▶ Itemized modification records:
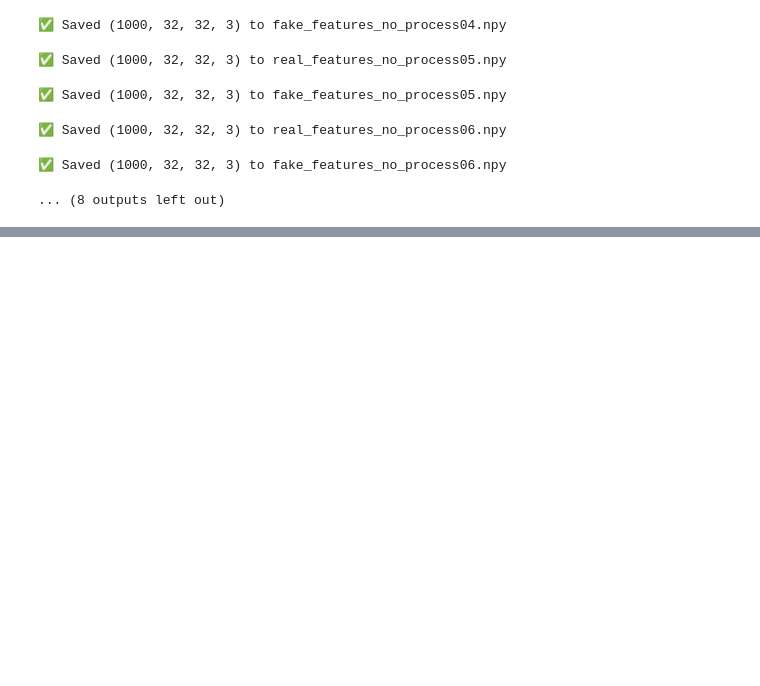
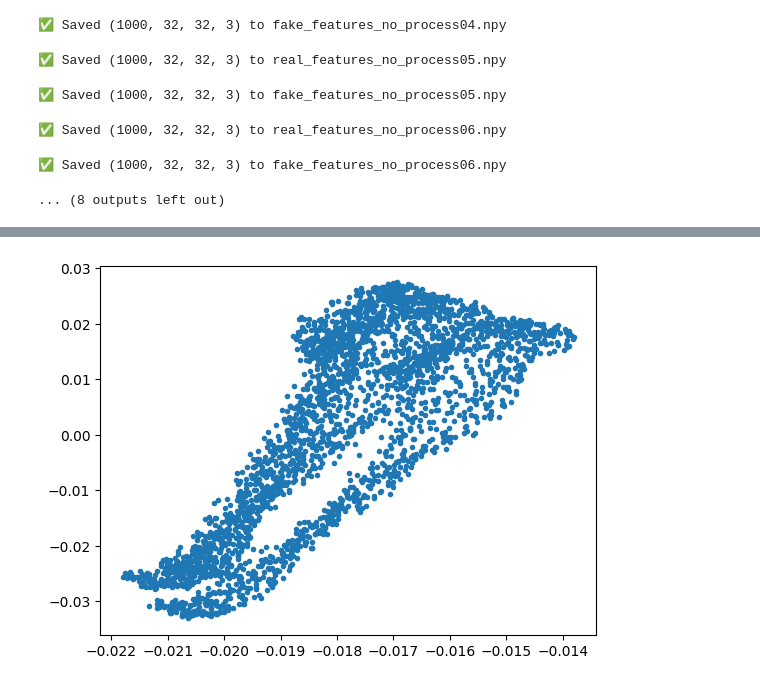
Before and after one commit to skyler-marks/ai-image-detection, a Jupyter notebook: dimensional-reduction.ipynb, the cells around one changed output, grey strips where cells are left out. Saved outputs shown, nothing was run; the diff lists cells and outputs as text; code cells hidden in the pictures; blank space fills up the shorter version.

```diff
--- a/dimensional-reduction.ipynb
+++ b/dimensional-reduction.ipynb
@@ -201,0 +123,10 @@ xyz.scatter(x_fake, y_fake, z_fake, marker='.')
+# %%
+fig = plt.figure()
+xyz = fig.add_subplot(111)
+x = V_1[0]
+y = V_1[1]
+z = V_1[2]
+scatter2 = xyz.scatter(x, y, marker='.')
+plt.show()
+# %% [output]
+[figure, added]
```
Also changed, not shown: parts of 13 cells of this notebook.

▶ Task prompt:
When you write out the data, keep every line exact and drop the pictures.

▶ Result of the exercise:
Before and after one commit to skyler-marks/ai-image-detection, a Jupyter notebook: dimensional-reduction.ipynb, the cells around one changed output, grey strips where cells are left out. Saved outputs shown, nothing was run; the diff lists cells and outputs as text; code cells hidden in the pictures; blank space fills up the shorter version.

```diff
--- a/dimensional-reduction.ipynb
+++ b/dimensional-reduction.ipynb
@@ -201,0 +123,10 @@ xyz.scatter(x_fake, y_fake, z_fake, marker='.')
+# %%
+fig = plt.figure()
+xyz = fig.add_subplot(111)
+x = V_1[0]
+y = V_1[1]
+z = V_1[2]
+scatter2 = xyz.scatter(x, y, marker='.')
+plt.show()
+# %% [output]
+[figure, added]
```
Also changed, not shown: parts of 13 cells of this notebook.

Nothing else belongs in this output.